Nonprofits are optimistic that President-elect Obama's promises for transparency could mean greater cooperation in finding lost messages.
Two nonprofit organizations are applauding a court victory that is likely to keep their efforts to retrieve missing White House e-mails afloat until the next -- and likely more cooperative -- administration takes office.
Comment on this article in The Forum.The U.S. Court for the District of Columbia on Monday denied White House lawyers' motion to dismiss the groups' separate 2007 complaints that the Bush administration failed to preserve electronic communications as required by the 1950 Federal Records Act.
"Even though the judge has not ultimately ruled [on the case], this decision is a tremendous victory," said Meredith Fuchs, general counsel for The George Washington University's National Security Archive, one of the organizations that launched a complaint. Citizens for Responsibility and Ethics in Washington filed a separate lawsuit.
Fuchs said the Bush administration will likely run out of time to recover the missing e-mails that may reside on backup tapes. That means the incoming administration must maintain those tapes as evidence for the court case -- regardless of whether they include documents that qualify as presidential records.
Come Jan. 20, however, the challenge of locating those elusive records will fall to the National Archives and Records Administration, which by law assumes responsibility for the custody, control and preservation of presidential records from previous administrations.
"We have every reason to believe [NARA] will try to do the right thing by recovering the missing e-mails, but who knows whether they have the resources for that kind of project," Fuchs said.
Support from the Obama administration certainly would help make the effort a priority. A major platform of his campaign was transparency in government.
"Obama has claimed to recognize how important it is for the White House to be accountable, which I hope means his office will make an effort to restore these e-mails and put some changes in place that have a greater impact [long term]," Fuchs said. "Every administration has had problems with this; hopefully Obama will stop that trend and prove it's possible for the White House to actually keep track of their records."

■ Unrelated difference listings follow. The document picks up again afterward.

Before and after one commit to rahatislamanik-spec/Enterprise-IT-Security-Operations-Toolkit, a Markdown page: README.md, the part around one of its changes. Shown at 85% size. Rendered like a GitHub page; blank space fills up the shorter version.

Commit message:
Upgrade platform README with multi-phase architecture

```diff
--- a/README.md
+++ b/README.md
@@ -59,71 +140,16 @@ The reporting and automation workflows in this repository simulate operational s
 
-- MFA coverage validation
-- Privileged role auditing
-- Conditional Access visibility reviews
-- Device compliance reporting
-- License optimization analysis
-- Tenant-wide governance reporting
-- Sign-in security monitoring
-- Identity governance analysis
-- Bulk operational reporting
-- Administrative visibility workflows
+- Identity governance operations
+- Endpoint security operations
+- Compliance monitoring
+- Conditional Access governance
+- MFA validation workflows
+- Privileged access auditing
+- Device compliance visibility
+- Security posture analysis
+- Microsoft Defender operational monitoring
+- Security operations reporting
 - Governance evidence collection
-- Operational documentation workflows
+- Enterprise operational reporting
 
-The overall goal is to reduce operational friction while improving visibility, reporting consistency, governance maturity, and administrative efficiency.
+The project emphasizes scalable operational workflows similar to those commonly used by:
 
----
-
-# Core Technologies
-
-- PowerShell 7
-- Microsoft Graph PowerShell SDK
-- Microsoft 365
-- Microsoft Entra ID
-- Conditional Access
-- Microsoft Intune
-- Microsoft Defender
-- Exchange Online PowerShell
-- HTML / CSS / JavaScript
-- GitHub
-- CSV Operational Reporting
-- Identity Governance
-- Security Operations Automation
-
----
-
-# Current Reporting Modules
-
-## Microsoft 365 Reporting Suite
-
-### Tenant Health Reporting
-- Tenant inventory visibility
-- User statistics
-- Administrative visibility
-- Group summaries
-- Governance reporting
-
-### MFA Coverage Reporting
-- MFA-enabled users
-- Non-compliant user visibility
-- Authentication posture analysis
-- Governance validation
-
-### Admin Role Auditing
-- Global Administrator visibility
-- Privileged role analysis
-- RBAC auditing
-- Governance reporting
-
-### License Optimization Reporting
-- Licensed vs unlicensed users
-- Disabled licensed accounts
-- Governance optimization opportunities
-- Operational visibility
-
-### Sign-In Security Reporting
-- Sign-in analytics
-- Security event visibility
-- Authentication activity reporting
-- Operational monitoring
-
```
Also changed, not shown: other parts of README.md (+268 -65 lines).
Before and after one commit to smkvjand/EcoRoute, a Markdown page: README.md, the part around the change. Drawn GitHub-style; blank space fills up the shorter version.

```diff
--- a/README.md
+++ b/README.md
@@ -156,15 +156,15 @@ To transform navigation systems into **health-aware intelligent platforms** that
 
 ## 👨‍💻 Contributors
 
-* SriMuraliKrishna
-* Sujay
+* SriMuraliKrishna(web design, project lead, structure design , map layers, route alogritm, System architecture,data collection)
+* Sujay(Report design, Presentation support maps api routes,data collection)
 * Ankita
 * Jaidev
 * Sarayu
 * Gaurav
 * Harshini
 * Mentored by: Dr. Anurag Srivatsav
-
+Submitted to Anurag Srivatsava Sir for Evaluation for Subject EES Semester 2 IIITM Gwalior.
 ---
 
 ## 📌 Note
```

The White House has been under fire since a 2005 analysis identified a more than 700-day period during which e-mail records were either unrealistically low in number or nonexistent.